In universities, collaboration is a fantastic way in which to bring together unique strengths from separate establishments to create a powerful offer.
I’m all for working across boundaries, geographic and sector, to open the door to new ideas, larger contracts and new markets. Sharing an approach helps to solve problems and compete effectively worldwide.
But it’s a big leap. It requires each side to open up, engage and share information - which goes against a lifetime of closely guarding information for many businesses and universities. However, it’s well worthwhile overcoming any cultural gap to lever funding, talent and impact.
I’m impressed with regional business partnerships such as Newcastle’s business improvement district company NE1, a world- leading BID with 1,300 business members all contributing to improve the city centre.

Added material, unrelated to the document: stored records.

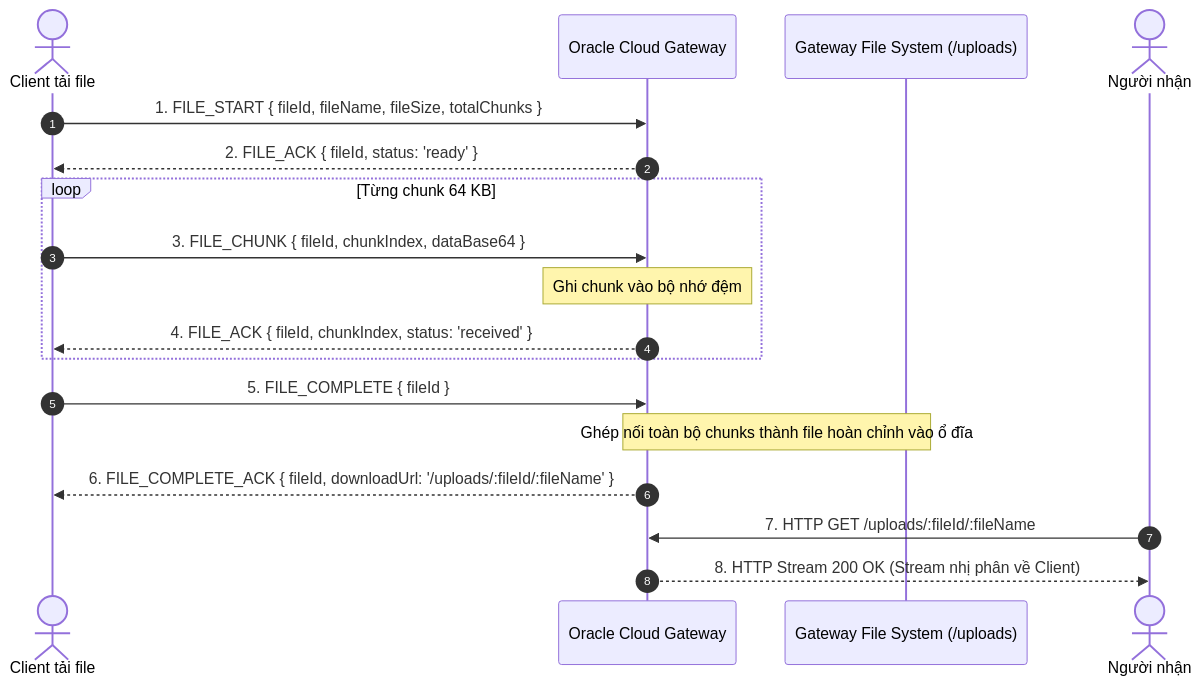
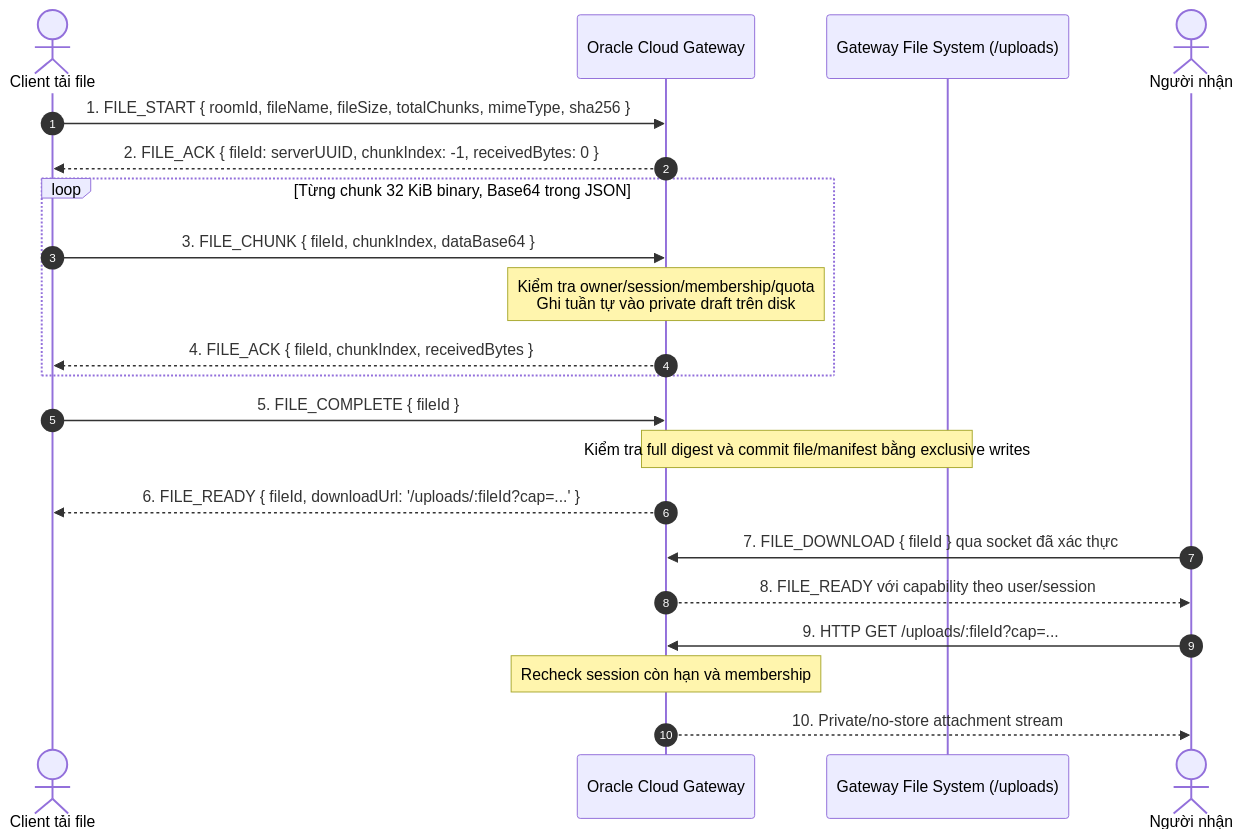
Before and after one commit to Asdb24/DoAnLapTrinhMang: the fourth of 4 diagrams in README.md, drawn with Mermaid. The commit also changed other lines of this file and 42 other files, not shown here.

````diff
--- a/README.md
+++ b/README.md
@@ -163,21 +166,24 @@
 ```mermaid
 sequenceDiagram
     autonumber
     actor Client as Client tải file
     participant GW as Oracle Cloud Gateway
     participant Disk as Gateway File System (/uploads)
     actor Receiver as Người nhận
 
-    Client->>GW: 1. FILE_START { fileId, fileName, fileSize, totalChunks }
-    GW-->>Client: 2. FILE_ACK { fileId, status: 'ready' }
-    loop Từng chunk 64 KB
+    Client->>GW: 1. FILE_START { roomId, fileName, fileSize, totalChunks, mimeType, sha256 }
+    GW-->>Client: 2. FILE_ACK { fileId: serverUUID, chunkIndex: -1, receivedBytes: 0 }
+    loop Từng chunk 32 KiB binary, Base64 trong JSON
         Client->>GW: 3. FILE_CHUNK { fileId, chunkIndex, dataBase64 }
-        Note over GW: Ghi chunk vào bộ nhớ đệm
-        GW-->>Client: 4. FILE_ACK { fileId, chunkIndex, status: 'received' }
+        Note over GW: Kiểm tra owner/session/membership/quota<br/>Ghi tuần tự vào private draft trên disk
+        GW-->>Client: 4. FILE_ACK { fileId, chunkIndex, receivedBytes }
     end
     Client->>GW: 5. FILE_COMPLETE { fileId }
-    Note over GW,Disk: Ghép nối toàn bộ chunks thành file hoàn chỉnh vào ổ đĩa
-    GW-->>Client: 6. FILE_COMPLETE_ACK { fileId, downloadUrl: '/uploads/:fileId/:fileName' }
-    Receiver->>GW: 7. HTTP GET /uploads/:fileId/:fileName
-    GW-->>Receiver: 8. HTTP Stream 200 OK (Stream nhị phân về Client)
+    Note over GW,Disk: Kiểm tra full digest và commit file/manifest bằng exclusive writes
+    GW-->>Client: 6. FILE_READY { fileId, downloadUrl: '/uploads/:fileId?cap=...' }
+    Receiver->>GW: 7. FILE_DOWNLOAD { fileId } qua socket đã xác thực
+    GW-->>Receiver: 8. FILE_READY với capability theo user/session
+    Receiver->>GW: 9. HTTP GET /uploads/:fileId?cap=...
+    Note over GW: Recheck session còn hạn và membership
+    GW-->>Receiver: 10. Private/no-store attachment stream
 ```
````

I’m even more proud of Wear1City, which is bringing together many of Sunderland’s city centre traders to drive forward business, visitors and the economy of central Sunderland.
The region’s two local enterprise partnerships cover much larger geographical areas, and have a broad remit, business-led with public sector involvement. They can forge collaborations that run longer, look farther ahead, invest more and help to sharpen the competitiveness of regional companies, organisations and universities.
Potential collaborations between businesses and universities are particularly interesting. Universities teem with problem solvers, and business people understand the layers of commercial realities. Partnerships between them will succeed more easily if there is a willingness – even a relish – to develop new ways of doing business.
Many large, innovative companies have built strong partnerships with universities, as my faculty has with Nissan, for example. It is the SMEs – the smaller, growing sector – that we’re keen to encourage to work with us. The benefits of doing so can have a remarkable effect.
Collaborative partnerships are refreshing and rewarding. We’re seeing some excellent examples of them thriving in the region. The energy and creativity of strong relationships between organisations will help to develop fresh routes through post-recession Britain. These could shed light on the knottiest of business problems and come up with innovative, effective solutions.
Prof Bernie Callaghan is dean of the faculty of business and law at the University of Sunderland